Welcome to my blog, a place to explore and learn about the experience of running a psychiatric practice. I post about things that I find useful to know or think about. So, enjoy, and let me know what you think.

Sunday, March 1, 2015

Father Disappoints Again

Here's a link to an article from a couple days ago in the NYTimes, about Vyvanse for Binge Eating Disorder (BED).

The article claims that Shire promoted awareness of the "relatively rare" Binge Eating Disorder, including giving $100K to the Binge Eating Disorder Association last year, before finally marketing Vyvanse to treat the disorder.

It also claims the FDA should have been more cautious about approving a drug with a high potential for abuse.

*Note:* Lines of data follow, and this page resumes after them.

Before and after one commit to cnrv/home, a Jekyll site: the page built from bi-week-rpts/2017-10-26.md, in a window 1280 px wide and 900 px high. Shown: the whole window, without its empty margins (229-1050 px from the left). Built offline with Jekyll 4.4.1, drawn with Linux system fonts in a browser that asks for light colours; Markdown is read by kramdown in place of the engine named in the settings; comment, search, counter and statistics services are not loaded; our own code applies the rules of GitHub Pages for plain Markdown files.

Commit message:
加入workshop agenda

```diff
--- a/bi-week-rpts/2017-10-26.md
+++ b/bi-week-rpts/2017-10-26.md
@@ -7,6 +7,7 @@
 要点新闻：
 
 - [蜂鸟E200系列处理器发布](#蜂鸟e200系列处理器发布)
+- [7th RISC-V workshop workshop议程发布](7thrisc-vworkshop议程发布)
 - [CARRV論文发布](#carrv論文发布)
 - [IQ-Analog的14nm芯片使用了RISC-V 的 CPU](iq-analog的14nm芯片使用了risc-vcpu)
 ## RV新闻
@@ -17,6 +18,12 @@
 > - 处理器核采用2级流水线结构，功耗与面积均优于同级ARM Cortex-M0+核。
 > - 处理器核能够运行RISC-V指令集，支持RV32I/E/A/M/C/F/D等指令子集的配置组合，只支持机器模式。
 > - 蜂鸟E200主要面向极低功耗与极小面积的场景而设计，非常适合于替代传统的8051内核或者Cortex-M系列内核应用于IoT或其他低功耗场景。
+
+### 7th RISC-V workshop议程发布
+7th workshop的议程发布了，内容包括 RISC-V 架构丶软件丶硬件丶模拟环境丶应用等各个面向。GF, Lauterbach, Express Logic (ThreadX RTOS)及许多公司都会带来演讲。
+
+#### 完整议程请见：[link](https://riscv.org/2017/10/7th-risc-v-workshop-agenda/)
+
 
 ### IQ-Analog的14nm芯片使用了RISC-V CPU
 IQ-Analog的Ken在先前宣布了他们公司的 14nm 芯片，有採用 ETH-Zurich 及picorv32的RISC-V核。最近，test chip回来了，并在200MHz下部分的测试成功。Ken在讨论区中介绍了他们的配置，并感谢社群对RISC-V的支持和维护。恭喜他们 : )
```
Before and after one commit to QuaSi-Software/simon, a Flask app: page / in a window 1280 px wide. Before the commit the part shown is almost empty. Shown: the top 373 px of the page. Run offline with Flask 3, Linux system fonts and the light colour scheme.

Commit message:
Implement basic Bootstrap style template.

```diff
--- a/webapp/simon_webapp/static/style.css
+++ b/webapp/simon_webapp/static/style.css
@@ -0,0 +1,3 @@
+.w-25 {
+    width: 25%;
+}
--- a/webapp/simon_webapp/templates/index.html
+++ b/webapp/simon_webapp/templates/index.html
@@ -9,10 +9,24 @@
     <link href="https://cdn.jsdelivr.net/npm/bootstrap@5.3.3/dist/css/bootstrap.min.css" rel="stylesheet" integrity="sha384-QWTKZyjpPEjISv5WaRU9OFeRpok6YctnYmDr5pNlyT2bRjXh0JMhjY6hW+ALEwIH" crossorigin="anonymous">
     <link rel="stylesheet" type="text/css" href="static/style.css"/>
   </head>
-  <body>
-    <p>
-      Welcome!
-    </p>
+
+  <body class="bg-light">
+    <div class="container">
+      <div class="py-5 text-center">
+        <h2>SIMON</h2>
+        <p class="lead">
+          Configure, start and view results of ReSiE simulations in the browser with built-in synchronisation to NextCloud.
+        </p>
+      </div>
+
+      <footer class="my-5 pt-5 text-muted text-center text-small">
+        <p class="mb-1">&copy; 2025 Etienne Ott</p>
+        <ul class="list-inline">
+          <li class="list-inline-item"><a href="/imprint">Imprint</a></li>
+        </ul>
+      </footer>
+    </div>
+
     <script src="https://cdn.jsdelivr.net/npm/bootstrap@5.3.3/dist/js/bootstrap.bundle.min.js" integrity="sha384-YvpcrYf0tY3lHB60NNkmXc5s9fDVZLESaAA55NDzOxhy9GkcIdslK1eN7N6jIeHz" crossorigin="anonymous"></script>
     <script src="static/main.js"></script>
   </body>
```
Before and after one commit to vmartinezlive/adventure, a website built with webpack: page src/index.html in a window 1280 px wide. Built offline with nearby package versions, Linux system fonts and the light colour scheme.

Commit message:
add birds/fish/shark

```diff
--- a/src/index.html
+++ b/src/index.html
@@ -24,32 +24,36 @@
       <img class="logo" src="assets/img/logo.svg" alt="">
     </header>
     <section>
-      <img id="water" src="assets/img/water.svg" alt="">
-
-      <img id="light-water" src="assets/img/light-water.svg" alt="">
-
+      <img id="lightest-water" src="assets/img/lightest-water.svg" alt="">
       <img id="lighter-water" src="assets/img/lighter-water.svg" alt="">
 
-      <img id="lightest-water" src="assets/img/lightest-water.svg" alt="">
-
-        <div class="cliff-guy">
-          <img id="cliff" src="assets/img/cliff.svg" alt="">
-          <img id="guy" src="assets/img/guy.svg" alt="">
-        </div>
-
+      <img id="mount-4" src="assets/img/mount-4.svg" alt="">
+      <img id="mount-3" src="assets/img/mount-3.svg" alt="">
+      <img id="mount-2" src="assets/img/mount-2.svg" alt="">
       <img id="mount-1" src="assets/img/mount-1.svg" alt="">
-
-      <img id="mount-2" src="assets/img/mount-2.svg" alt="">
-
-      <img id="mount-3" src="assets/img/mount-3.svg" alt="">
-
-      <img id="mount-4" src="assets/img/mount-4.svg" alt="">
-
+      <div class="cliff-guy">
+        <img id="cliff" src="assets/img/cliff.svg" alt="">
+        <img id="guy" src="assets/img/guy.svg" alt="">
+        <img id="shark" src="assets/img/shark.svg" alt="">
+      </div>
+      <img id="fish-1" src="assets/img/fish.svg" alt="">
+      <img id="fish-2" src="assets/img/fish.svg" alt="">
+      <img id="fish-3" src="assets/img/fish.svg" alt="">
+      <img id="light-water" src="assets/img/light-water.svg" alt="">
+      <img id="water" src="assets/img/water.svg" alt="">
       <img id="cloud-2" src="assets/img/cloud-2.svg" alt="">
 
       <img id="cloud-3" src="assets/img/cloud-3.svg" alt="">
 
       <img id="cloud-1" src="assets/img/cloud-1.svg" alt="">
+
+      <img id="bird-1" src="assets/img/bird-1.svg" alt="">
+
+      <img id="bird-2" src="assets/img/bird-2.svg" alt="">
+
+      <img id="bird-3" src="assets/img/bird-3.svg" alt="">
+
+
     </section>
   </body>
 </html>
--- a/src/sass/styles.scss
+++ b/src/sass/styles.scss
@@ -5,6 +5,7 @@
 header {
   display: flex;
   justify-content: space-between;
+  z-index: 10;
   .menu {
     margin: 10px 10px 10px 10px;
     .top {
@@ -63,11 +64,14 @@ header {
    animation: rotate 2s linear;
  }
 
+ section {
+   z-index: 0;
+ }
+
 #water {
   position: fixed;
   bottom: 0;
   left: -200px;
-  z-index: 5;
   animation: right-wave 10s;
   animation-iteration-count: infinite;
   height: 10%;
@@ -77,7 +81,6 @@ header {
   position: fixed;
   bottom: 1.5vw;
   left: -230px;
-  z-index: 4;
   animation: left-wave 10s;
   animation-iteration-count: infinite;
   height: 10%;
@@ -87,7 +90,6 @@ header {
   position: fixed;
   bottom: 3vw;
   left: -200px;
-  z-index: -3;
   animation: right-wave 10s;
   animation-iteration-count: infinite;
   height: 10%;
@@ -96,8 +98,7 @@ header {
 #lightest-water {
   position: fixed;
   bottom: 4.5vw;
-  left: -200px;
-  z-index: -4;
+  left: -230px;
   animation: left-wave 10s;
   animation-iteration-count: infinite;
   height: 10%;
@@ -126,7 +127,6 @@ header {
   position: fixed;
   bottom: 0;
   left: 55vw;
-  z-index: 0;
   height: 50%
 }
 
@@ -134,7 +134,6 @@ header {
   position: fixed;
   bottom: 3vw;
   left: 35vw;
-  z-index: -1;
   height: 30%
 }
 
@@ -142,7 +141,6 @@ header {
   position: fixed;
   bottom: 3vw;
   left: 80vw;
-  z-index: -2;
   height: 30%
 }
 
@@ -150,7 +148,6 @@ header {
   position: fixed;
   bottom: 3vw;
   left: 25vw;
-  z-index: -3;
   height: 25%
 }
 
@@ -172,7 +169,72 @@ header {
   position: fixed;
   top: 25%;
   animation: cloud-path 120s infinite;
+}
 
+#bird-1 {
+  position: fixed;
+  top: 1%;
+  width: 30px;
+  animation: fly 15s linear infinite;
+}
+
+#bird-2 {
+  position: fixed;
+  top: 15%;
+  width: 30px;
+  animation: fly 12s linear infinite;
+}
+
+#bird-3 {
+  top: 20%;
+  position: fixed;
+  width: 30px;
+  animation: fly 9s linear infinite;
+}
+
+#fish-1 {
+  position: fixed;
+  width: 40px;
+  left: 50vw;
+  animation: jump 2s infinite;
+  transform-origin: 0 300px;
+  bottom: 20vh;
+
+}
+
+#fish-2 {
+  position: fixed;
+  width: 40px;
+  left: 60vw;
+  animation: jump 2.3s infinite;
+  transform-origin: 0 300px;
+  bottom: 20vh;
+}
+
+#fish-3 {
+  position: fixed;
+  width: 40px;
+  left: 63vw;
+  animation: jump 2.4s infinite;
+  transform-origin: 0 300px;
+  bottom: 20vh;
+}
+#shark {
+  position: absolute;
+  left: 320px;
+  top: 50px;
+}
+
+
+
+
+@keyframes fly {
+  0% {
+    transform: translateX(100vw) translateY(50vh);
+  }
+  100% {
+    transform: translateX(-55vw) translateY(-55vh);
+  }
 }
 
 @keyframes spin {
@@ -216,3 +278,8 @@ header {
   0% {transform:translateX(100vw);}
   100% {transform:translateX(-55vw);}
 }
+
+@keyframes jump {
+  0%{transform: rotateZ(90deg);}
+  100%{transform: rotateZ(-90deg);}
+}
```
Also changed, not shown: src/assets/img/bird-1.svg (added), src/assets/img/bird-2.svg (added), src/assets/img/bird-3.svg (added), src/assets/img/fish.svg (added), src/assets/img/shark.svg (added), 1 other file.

In addition, it points to the fact that, "Shire appeared to be following a familiar drug industry playbook by promoting awareness of a disorder, in this case binge eating, before more directly marketing its treatment. A company website, BingeEatingDisorder.com, makes no mention of Vyvanse but provides detailed information about how to talk about the disorder with a doctor, including a printable symptom checklist and sample opening lines to start the conversation. The site also tells patients “don’t give up” if a doctor initially resists."

Here are the recommendations for speaking to ones doctor about BED:

So here are some of my thoughts:

Shire is sleazy. It already paid $56.5 million to settle federal charges for improperly promoting drugs. And $56.5 million is nothing to a drug company.

The NYTimes is sensationalist, and conveniently points a finger at the FDA. Seriously, Vyvanse was already FDA approved for ADHD, so it didn't suddenly become unsafe, or more prone to abuse than it already was.

The first labeling change was on January 30th. It looks like this:

The label from November of 2014 only includes an indication for ADHD. Also note, Vyvanse is only approved for Moderate to Severe BED, and NOT indicated for weight loss. There's also a warning about abuse:

It bothers me that the Times is intent on pointing to the FDA. The FDA has a job to do, and sometimes it screws up, but I think we often attribute almost magical powers to it. Stepping away from the fact that the F stands for "food", and that it's a pretty big responsibility to oversee all the drugs AND foodstuffs in the country, so of course there are going to be mistakes, and stepping away from the fact that any large organization is going to have some graft, the FDA's job is just its job. Companies that want a drug approved have to submit applications, run studies, prove safety, and prove efficacy against placebo, but that's it. Sure, there is a fast track program that was legislated into effect by the ACT UP movement, and it's sometimes abused, but it exists for a good reason.

I'm not trying to defend the FDA. I just don't think it needs to be defended. It's not its job to determine the morality of a drug with potential for abuse, and it's not its job to determine the validity of a diagnosis. And it's not its job to make decisions for physicians about their prescribing practices, or for patients about how and whether they abuse their medications.

We never really lose the wish for an omnipotent parent who will have the wisdom and ability to protect us from harm, both from without and within. And we continue to be disappointed when we don't find that parent where we expect to.


  1. This is a consistent pattern for the FDA, not an isolated screw up. This happens with both stimulants and opioids. In the case of Vyvanse, I am not aware of them disclosing what the vote of their scientific committee was, but in the case of opioids (Zohydro) the scientific committee voted overwhelmingly against releasing a high dose hydrocodone derivative during an opioid epidemic and it was approved anyway. Despite the political rhetoric about barriers to approving and marketing drugs there appears to be little resistance on the part of the FDA as far as I can tell. They certainly are not manipulated by pharmaceutical companies when the regulators ignore the results of their own scientific advisors. I could also find only one study on this application of Vyvanse.




    1. They do screw up. I happen to think a lot of the problems with the FDA are legislative, or perhaps judicial. For example, there need to be consequences for companies that don't do follow-up studies on drugs that were fast-tracked. And by consequences I mean large sums of money.